Irène Némirovsky balances facts and fiction very deftly in this amazing narrative that celebrates human courage in the face of conflict, leaving us with a very deep and interesting insight into human psychology and more specifically French society and manners at that time.

Her notes reveal that she had planned to create a chef d’oeuvre with three more sections, “Captivity,” “Battles” and “Peace.” Though “incomplete”, Suite Française is nevertheless an extremely poignant and incisive narrative that must be read.

Related reading:
The NY Times review by Paul Gray
The Guardian Review by Helen Dunmore

The Birth of a Book: The Honey Hunter

A serendipitous collaboration is how Anita Roy of Zubaan Publications described “The Honey Hunters,” written by Karthika Nair and illustrated by Joëlle Jolivet. Developed initially for DESH, a dance show, The Honey Hunters was born out of a discussion about the age-old diasporic problem of the loss of a language. “None of my friends speak Bengali, nobody in my class speaks Bengali and so it can’t be a real language.”

The first thing that struck me about the book was not its title, but the cover with the tiger and his bright fluorescent pink tongue. I have to admit that I attended the meeting with the author, not so much to learn about the book, but more for its vivid illustrations. I have never before seen a book with such bright, intense and rich illustrations.


Fortunately for me, the event was organised primarily for design students, so the focus was on the process of illustration, the choice of colours and motifs. It was truly fascinating to see how much research and work goes into the illustration of a book. Since Joëlle is French and has no contact with the culture in the Indian sub-continent, she spent months studying and doing research on traditional motifs, architecture and colours of Bangladesh, where the story is based. The end result is the most amazing set of illustrations depicting the richness of the topography, the flora and fauna, the people and the myths of the region.

Karthika Nair and Anita Roy hold up the book and the first drafts of the illustrations during the presentation.
Karthika Nair and Anita Roy hold up the book and the first drafts of the illustrations during the presentation.
Comparing the book and the illustrations that Joëlle  created.
Comparing the book and the illustrations that Joëlle created.

My favourite is the double page featuring the six seasons: Seet (winter), Bashonto (spring), Grishma (summer), Borsa (monsoon), Sarat (autumn) and Hemanto (another autumn).

The story itself is beautiful narrative about a boy who loves honey and ventures into the forbidden Sunderbans to get it, rekindling an ancient conflict between Bonbibi, the Guardian Deity of the Sundarban and Dakkhin Rai, the demonic tiger.

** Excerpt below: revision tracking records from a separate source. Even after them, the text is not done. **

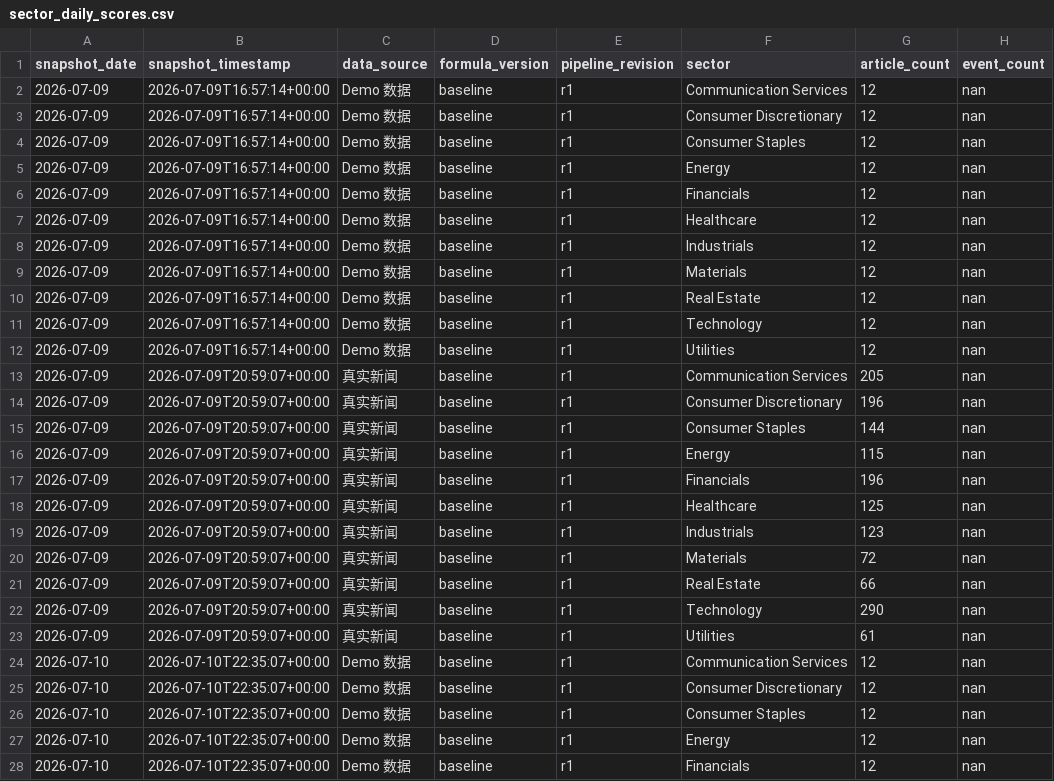
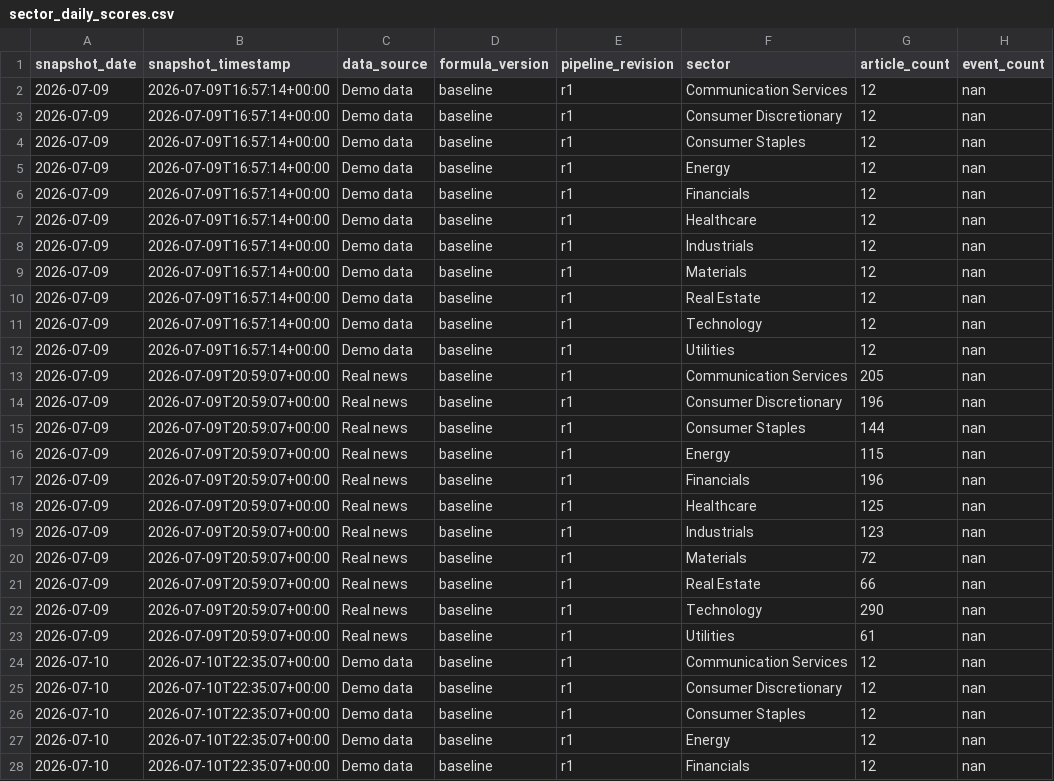
Before and after one commit to zrszrs2002-ux/sector_sentiment_dashboard, a CSV file: data/sector_daily_scores.csv, drawn as a sheet; only a part is shown; the diff covers the shown part only; the diff names each change by its address in the sheet, - before the commit and + after, or states it on an @@ line.

```diff
--- a/data/sector_daily_scores.csv
+++ b/data/sector_daily_scores.csv
-C2:C12 (data_source): Demo 数据
+C2:C12 (data_source): Demo data
-C13:C23 (data_source): 真实新闻
+C13:C23 (data_source): Real news
-C24:C28 (data_source): Demo 数据
+C24:C28 (data_source): Demo data
```
Also changed, not shown: 171 edited cells elsewhere in this file, data/backups/sector_daily_scores.20260711T170117231147Z.bak.csv, data/backups/sector_daily_scores.20260711T170203619033Z.bak.csv, 37 other files.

I moved from page to page, devouring the images and narrative hungrily, captivated by the story spun by Karthika. An open ended narrative in the beginning, Karthika created the denouement specially for the book. Though the ending is rather sudden and abrupt, I don’t think there could be a better lesson for children, for whom the book has been published in any case.

I would really love to get my hands on the French version and see how Dominique Vitalyos has translated this magical tale. But for now, I shall content myself with this equally captivating trailer released by Hélium Editions.

Book Review : Diary of an Ordinary Woman

DiaryOfAnOrdinaryWomanFlitting desultorily looking for an interesting book to pick up at the second edition of “buy books by the kilo” sale, I chanced upon Margaret Forster’s “Diary of an Ordinary Woman” just as I was about to give up hope of getting anything worthwhile. A good six months later, forced to stay in bed for what seemed like an unbelievably long 72 hours, wiped out of action by a virus, having already devoured a lighter read from the second heist, I pulled the book from my bookshelf. I read through more than half the book on the first night itself and had to force myself to put it aside and sleep.

Margaret Forster, best known for Elizabeth Barret Browning : a biography and Daphne du Maurier : The Secret Life of the Renowned Storyteller, presents us a novel in the guise of an edited diary of an ordinary woman, whose life spans the entire twentieth century. Born in 1901, Millicent King starts writing a personal diary on 26 November 1914, when she is just 13 years, recording the dramas of her life till the age of 94.

Starting on the eve of the first World War, the diary entries reveal the thoughts of an intelligent and extremely self-willed adolescent girl, her first crush, her preoccupations and her complaints against life, as she is forced to start dealing with the horrible realities of life. The family, touched by war several times during the narrative goes through a period of financial crisis, but survives to see some good times, as does Millicent who grows into a smart, independent career woman in the 1920s and 1930s. As a young adult Millicent’s professional experiences range from teaching in a school to being a governess for young girls, of which she befriends the latter for life. As she strikes out more and more on her own, refusing to “settle down” like society expected her, seeking adventure in her love life, I sunk deeper into the narrative, marveling at how so many of the dilemmas she faced back then are those of so many women even today.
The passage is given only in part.